■ AIM OF THE EXERCISE: The reply must consist of the entire listing, reproduced exactly.

++++

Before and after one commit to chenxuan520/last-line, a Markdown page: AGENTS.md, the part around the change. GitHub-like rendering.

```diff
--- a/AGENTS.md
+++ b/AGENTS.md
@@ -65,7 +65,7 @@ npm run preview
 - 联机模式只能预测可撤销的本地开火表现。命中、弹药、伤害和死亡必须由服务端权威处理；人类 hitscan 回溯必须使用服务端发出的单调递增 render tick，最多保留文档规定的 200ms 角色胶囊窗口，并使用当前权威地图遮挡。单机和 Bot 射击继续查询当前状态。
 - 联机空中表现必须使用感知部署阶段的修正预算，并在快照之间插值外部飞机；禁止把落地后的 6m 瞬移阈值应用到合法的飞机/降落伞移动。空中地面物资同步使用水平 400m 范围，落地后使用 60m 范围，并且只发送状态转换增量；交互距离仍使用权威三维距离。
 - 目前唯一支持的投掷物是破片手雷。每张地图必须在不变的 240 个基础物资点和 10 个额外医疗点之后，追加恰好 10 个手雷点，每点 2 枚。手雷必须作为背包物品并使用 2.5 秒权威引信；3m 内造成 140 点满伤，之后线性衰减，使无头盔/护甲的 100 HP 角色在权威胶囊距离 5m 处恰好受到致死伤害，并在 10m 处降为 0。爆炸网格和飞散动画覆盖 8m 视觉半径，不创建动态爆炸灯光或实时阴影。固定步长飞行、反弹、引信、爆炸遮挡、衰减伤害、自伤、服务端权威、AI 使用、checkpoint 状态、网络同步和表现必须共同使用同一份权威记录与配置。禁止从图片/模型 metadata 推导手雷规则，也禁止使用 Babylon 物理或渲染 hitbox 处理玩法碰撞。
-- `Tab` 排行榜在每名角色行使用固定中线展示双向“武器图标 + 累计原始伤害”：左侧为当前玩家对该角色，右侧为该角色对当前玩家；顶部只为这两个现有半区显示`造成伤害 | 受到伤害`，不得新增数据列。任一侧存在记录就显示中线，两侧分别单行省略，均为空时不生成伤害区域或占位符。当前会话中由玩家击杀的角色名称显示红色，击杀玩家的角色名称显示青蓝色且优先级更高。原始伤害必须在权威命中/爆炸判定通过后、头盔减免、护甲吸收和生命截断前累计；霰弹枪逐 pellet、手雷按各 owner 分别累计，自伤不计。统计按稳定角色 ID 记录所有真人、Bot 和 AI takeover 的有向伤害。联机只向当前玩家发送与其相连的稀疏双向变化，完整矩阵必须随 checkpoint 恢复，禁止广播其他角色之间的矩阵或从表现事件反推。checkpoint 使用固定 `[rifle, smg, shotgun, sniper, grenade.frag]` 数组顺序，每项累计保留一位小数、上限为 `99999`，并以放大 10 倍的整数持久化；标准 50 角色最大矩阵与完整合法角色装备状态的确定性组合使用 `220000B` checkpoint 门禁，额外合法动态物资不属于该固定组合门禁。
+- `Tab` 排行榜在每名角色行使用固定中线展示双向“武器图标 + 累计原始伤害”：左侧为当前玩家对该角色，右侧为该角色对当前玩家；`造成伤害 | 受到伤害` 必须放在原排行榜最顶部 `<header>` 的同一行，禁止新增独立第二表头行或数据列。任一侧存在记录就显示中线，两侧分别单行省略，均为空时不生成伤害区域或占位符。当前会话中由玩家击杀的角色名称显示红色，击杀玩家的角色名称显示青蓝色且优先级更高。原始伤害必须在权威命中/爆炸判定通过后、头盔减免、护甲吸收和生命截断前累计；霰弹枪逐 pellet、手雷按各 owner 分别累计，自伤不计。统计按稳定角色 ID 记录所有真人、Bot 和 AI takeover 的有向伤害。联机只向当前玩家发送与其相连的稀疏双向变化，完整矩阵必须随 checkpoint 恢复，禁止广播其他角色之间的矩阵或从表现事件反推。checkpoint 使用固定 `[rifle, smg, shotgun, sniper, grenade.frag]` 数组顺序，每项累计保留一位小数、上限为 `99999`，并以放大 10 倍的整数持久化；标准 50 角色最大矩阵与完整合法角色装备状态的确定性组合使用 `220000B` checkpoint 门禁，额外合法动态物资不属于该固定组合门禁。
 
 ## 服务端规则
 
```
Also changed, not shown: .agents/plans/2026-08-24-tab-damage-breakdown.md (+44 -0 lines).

++++

■ WRITTEN ANSWER:
Before and after one commit to chenxuan520/last-line, a Markdown page: AGENTS.md, the part around the change. GitHub-like rendering.

```diff
--- a/AGENTS.md
+++ b/AGENTS.md
@@ -65,7 +65,7 @@ npm run preview
 - 联机模式只能预测可撤销的本地开火表现。命中、弹药、伤害和死亡必须由服务端权威处理；人类 hitscan 回溯必须使用服务端发出的单调递增 render tick，最多保留文档规定的 200ms 角色胶囊窗口，并使用当前权威地图遮挡。单机和 Bot 射击继续查询当前状态。
 - 联机空中表现必须使用感知部署阶段的修正预算，并在快照之间插值外部飞机；禁止把落地后的 6m 瞬移阈值应用到合法的飞机/降落伞移动。空中地面物资同步使用水平 400m 范围，落地后使用 60m 范围，并且只发送状态转换增量；交互距离仍使用权威三维距离。
 - 目前唯一支持的投掷物是破片手雷。每张地图必须在不变的 240 个基础物资点和 10 个额外医疗点之后，追加恰好 10 个手雷点，每点 2 枚。手雷必须作为背包物品并使用 2.5 秒权威引信；3m 内造成 140 点满伤，之后线性衰减，使无头盔/护甲的 100 HP 角色在权威胶囊距离 5m 处恰好受到致死伤害，并在 10m 处降为 0。爆炸网格和飞散动画覆盖 8m 视觉半径，不创建动态爆炸灯光或实时阴影。固定步长飞行、反弹、引信、爆炸遮挡、衰减伤害、自伤、服务端权威、AI 使用、checkpoint 状态、网络同步和表现必须共同使用同一份权威记录与配置。禁止从图片/模型 metadata 推导手雷规则，也禁止使用 Babylon 物理或渲染 hitbox 处理玩法碰撞。
-- `Tab` 排行榜在每名角色行使用固定中线展示双向“武器图标 + 累计原始伤害”：左侧为当前玩家对该角色，右侧为该角色对当前玩家；顶部只为这两个现有半区显示`造成伤害 | 受到伤害`，不得新增数据列。任一侧存在记录就显示中线，两侧分别单行省略，均为空时不生成伤害区域或占位符。当前会话中由玩家击杀的角色名称显示红色，击杀玩家的角色名称显示青蓝色且优先级更高。原始伤害必须在权威命中/爆炸判定通过后、头盔减免、护甲吸收和生命截断前累计；霰弹枪逐 pellet、手雷按各 owner 分别累计，自伤不计。统计按稳定角色 ID 记录所有真人、Bot 和 AI takeover 的有向伤害。联机只向当前玩家发送与其相连的稀疏双向变化，完整矩阵必须随 checkpoint 恢复，禁止广播其他角色之间的矩阵或从表现事件反推。checkpoint 使用固定 `[rifle, smg, shotgun, sniper, grenade.frag]` 数组顺序，每项累计保留一位小数、上限为 `99999`，并以放大 10 倍的整数持久化；标准 50 角色最大矩阵与完整合法角色装备状态的确定性组合使用 `220000B` checkpoint 门禁，额外合法动态物资不属于该固定组合门禁。
+- `Tab` 排行榜在每名角色行使用固定中线展示双向“武器图标 + 累计原始伤害”：左侧为当前玩家对该角色，右侧为该角色对当前玩家；`造成伤害 | 受到伤害` 必须放在原排行榜最顶部 `<header>` 的同一行，禁止新增独立第二表头行或数据列。任一侧存在记录就显示中线，两侧分别单行省略，均为空时不生成伤害区域或占位符。当前会话中由玩家击杀的角色名称显示红色，击杀玩家的角色名称显示青蓝色且优先级更高。原始伤害必须在权威命中/爆炸判定通过后、头盔减免、护甲吸收和生命截断前累计；霰弹枪逐 pellet、手雷按各 owner 分别累计，自伤不计。统计按稳定角色 ID 记录所有真人、Bot 和 AI takeover 的有向伤害。联机只向当前玩家发送与其相连的稀疏双向变化，完整矩阵必须随 checkpoint 恢复，禁止广播其他角色之间的矩阵或从表现事件反推。checkpoint 使用固定 `[rifle, smg, shotgun, sniper, grenade.frag]` 数组顺序，每项累计保留一位小数、上限为 `99999`，并以放大 10 倍的整数持久化；标准 50 角色最大矩阵与完整合法角色装备状态的确定性组合使用 `220000B` checkpoint 门禁，额外合法动态物资不属于该固定组合门禁。
 
 ## 服务端规则
 
```
Also changed, not shown: .agents/plans/2026-08-24-tab-damage-breakdown.md (+44 -0 lines).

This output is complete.